Group Calls News Conference to Reveal Shocking Photos of Dogs Caught in Leghold Traps in Badlands National Park. Press Release, People for the Ethical Treatment of Animals, January 24, 2005.

PETA protests Badlands trapping. Bill Harlan, Rapid City Journal, January 26, 2005.

Activists Complain about Dolphins Used During War in Iraq

CNSNews.Com ran an interesting article in March about People for the Ethical Treatment of Animals’ opposition to the U.S. Navy’s use of mine-detecting dolphins.

Writer Marc Morano interviewed PETA’s Stephanie Boyles who characterized the Navy’s use of the dolphins as “just ridiculous.” She told Morano,

These are animals that, number one, have not volunteered to take part in this whatsoever.
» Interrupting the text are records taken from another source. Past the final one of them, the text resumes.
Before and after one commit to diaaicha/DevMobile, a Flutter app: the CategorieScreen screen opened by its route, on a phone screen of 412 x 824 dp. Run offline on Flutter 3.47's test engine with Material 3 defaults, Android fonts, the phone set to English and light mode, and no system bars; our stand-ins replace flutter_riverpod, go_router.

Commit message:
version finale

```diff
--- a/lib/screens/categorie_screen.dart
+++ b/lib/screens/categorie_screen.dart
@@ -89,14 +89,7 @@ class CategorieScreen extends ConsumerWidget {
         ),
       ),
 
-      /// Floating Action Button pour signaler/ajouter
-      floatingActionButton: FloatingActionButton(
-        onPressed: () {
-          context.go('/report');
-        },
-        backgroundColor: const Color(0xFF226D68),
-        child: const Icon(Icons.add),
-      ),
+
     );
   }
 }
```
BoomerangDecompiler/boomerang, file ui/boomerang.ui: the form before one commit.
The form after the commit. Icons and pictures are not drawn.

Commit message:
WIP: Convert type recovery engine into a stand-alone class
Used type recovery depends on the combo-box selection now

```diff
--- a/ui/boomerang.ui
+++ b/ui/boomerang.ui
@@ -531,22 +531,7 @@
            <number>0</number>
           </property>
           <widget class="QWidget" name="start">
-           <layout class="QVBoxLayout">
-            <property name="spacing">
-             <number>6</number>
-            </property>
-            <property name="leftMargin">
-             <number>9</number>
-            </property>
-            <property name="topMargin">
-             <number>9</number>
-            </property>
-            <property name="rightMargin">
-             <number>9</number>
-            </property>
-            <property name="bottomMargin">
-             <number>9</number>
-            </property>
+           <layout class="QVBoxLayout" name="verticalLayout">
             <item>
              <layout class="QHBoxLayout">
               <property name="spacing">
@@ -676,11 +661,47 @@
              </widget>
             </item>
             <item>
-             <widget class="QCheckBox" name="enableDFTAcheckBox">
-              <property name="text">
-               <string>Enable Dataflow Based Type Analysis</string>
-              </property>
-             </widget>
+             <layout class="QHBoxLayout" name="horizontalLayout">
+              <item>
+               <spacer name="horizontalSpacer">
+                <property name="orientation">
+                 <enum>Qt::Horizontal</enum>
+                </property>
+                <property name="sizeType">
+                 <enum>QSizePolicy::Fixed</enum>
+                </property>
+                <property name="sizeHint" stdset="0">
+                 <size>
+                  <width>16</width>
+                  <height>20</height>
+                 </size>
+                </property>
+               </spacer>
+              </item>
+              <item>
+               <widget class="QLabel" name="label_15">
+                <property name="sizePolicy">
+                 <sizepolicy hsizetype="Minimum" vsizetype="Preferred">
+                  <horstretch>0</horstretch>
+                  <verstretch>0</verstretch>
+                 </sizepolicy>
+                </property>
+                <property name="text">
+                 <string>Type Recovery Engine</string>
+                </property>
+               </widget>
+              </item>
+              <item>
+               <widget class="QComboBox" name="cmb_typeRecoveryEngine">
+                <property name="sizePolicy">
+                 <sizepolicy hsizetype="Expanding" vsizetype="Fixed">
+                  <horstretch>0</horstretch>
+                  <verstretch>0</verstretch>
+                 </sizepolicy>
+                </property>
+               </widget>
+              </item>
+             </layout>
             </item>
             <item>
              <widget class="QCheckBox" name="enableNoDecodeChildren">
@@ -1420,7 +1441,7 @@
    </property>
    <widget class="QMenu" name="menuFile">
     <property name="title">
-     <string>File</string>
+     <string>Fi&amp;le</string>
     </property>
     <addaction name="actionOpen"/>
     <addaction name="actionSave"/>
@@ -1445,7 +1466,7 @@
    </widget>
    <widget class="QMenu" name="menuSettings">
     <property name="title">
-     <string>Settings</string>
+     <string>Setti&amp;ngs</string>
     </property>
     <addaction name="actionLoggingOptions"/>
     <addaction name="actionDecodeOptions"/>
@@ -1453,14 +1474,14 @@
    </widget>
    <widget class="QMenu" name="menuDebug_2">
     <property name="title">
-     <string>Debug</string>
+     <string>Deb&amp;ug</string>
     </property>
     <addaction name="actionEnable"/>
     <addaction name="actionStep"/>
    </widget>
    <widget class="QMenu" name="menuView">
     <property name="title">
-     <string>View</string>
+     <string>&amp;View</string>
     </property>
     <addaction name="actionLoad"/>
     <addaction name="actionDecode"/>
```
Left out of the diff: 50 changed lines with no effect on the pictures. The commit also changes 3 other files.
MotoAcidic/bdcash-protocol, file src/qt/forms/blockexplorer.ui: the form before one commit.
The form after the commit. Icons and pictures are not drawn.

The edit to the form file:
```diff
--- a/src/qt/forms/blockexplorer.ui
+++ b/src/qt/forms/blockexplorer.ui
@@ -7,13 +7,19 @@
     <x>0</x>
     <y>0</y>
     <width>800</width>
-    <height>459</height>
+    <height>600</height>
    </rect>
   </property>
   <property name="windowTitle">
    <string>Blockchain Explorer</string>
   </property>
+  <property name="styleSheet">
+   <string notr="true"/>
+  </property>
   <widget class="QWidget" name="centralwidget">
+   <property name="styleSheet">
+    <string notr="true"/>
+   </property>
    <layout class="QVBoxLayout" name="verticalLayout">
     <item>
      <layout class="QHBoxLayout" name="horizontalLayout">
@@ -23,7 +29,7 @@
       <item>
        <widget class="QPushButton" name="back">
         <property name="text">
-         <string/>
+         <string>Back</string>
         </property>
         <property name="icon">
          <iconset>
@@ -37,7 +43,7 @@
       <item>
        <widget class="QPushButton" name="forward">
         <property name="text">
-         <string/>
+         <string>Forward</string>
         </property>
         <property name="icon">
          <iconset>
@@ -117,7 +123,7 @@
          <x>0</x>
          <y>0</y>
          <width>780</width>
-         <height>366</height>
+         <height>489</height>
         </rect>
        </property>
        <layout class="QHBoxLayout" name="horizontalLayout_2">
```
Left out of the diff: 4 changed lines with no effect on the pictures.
Number two, they are being put in harm’s way . . . when they don’t even know they are in harm’s way.

There have been already enough victims in this world. We don’t have to start adding other species to it.

Boyles goes on to assert that although the dolphins do not realize “they are in harm’s ways” this does not mean that the dolphins don’t have a mind of their own,

Why are we spending time trying to train animals that have lives and minds of their own to try and carry out these tasks for us? That just seems a little archaic, not to mention unreliable.

. . .

They have mind of their owns; they don’t realize the tasks they are being taught to perform are life and death. And when they don’t perform correctly, human lives will be lost. [The dolphins] think this is a game and yet the risk to their lives and the amount of suffering they may endure is great, and we don’t seem to care about that.

Meanwhile Humane Society of the United State marine biologist Naomi Rose offered a more moderate approach to the dolphin issue saying it was “concerned about the welfare” of the dolphins, but stopped short of opposing their use for mine detection. Rose told Morano,

As we have in the past, we will continue to express our concerns to the Navy and Congress about the military use of marine mammals, but while the war continues, we remain focused on the welfare of all those in the combat zone — human and animal.

But it was left to Frank Gaffney of the Center for Security Policy to state the obvious point that animal rights activists always fail to grasp,

My personal priority would be to save human lives and most especially American lives. If the dolphins can do so, hopefully at minimal risks to themselves and at great benefit to us, that seems to me to be a proper rendering of the priorities.

According to a UPI story about the program, the use of dolphins to detect mines goes back to Vietnam era. The dolphins are trained to drop a buoy near a suspected mine, which divers then inspect and detonate any mines they find.

The Navy has never released statistics on how effective the dolphins are at locating mines, but UPI quoted a retired Naval officer who helped create the dolphin program as saying that the dolphins are actually more effective than the mine sweeping ships and typically locate 99.8 percent of mines in tests.


Dolphins Did Not ‘Volunteer’ for War, Animal ‘Rights’ Activists Say Marc Morano, CNSNews.Com, March 26, 2003.

Animal Tales: Dolphins do duty in wartime Alex Cukan, UPI Science News, March 28, 2003.

People for the Ethical Treatment of Ants?

The Los Angeles Times wrote a profile this week of Milton Levine who, in 1956, created a novelty craze with his Uncle Milton Ant Farm. Since 1956, Levine’s company has sold more than 20 million ant farms and sales for the product are still strong.

The reporter decided to call People for the Ethical Treatment of Animals for their take on ant farms, and PETA’s Stephanie Boyles obliged with the following,

Ants are sentient beings, like we are, and have a right to life like we do, and they shouldn’t be shown the level of disrespect the producers of ant farms show them. We can learn about ants without having an ant farm. Kids end up getting tired of them and they perish.

Usually anti-animal rights folks are told that they are being disingenous when they claim that animal rights will inevitably be pushed to its logical outcome of granting insects and other very primitive life forms rights. It is nice to see PETA admit that it thinks even ants are “sentient beings” like us and should be accorded rights.


Creator of the Ant Farm Finds That His Tiny Workers Can Still Pull Their Weight. David Kelly, Los Angeles Times, August 5, 2002.